Remember Congress passed and President Trump signed the new tax bill just before Christmas? For many years there was a small tax benefit called 199 where Coop elevators could pass through profits to farmers that sold grain to the Coop. This was not in the new tax bill. At the last minute it was put back into the tax bill and turned into a huge tax break for farmers that sold grain to a coop instead of a privately owned elevator. It was called 199A.

It depends on your tax situation but I have read this tax break could mean like an extra 10 to 20 cents a bushel of corn sold to a Coop elevator compared to a privately owned elevator. Bob Zelenka is the Executive Director of the Minnesota Grain and Feed Association. Bob said about half of the elevators his organization represents are Coops and the other half privately owned. He said the 199A was a classic case of unintended consequences.

Most in the elevator industry were convinced that the 199A tax glitch fix would be put into the "must pass" Continuing Resolution (CR) that was passed and signed by President Trump last week. I called Bob and was very surprised to find out it was not in the CR! Apparently there were some differences that were not worked out yet. The next opportunity is the spending bill that must be passed by March 23, 2018.

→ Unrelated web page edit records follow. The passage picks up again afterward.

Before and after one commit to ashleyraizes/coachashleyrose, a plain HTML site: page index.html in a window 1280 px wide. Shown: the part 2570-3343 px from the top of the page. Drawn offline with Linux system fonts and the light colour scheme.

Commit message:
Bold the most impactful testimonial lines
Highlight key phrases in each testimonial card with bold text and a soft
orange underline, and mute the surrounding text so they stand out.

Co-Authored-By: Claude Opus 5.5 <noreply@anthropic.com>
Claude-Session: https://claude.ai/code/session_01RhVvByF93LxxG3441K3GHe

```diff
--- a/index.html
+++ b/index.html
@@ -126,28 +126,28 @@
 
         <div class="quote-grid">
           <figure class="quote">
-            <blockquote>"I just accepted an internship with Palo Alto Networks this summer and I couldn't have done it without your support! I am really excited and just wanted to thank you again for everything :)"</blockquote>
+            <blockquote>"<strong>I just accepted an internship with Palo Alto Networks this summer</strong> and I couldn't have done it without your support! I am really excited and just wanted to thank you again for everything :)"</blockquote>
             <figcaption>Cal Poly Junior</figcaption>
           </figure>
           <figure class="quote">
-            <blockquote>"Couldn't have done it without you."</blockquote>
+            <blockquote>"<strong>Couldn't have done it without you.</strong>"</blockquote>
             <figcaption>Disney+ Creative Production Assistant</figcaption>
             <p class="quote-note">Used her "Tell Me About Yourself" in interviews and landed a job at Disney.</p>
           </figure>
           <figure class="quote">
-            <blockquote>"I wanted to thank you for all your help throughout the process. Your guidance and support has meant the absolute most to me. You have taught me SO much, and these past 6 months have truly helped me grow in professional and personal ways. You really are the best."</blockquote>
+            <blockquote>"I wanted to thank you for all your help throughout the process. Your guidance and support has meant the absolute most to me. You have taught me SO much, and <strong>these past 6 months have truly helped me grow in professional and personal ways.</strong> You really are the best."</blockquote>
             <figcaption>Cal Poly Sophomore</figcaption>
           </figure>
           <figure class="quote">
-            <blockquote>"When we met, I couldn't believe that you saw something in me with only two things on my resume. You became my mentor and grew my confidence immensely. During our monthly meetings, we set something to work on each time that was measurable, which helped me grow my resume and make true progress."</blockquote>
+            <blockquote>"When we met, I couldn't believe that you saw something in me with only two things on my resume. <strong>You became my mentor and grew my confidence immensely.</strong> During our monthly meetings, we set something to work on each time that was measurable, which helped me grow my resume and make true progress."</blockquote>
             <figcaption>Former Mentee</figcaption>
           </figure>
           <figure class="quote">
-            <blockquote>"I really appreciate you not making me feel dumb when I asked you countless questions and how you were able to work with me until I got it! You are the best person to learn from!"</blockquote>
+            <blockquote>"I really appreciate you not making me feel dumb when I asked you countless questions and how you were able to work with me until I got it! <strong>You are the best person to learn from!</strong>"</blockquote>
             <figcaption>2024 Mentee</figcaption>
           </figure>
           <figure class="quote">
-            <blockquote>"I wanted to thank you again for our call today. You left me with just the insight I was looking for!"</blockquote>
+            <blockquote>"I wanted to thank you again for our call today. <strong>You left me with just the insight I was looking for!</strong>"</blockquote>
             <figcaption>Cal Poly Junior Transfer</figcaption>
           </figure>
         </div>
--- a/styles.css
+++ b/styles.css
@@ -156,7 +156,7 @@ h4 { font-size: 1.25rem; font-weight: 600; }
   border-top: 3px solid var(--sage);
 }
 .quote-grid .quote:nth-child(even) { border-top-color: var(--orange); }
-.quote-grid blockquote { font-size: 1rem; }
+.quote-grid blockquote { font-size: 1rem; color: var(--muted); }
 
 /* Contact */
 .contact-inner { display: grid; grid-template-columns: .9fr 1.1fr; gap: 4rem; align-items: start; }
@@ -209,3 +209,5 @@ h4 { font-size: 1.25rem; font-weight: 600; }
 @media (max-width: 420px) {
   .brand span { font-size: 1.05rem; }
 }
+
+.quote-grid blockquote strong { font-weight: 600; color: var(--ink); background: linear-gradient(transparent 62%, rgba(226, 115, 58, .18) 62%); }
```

The 199A has caused a lot of turmoil in the grain elevator industry. I have heard some private elevators are looking into forming a Coop to "even the playing field." All are convinced it will be fixed but when is the real question. Most also assume that the fix will be retroactive to January 1, 2018. However, "it is never over until it is over." In the mean time experts are advising not to alter your grain marketing plans because of the 199A tax glitch!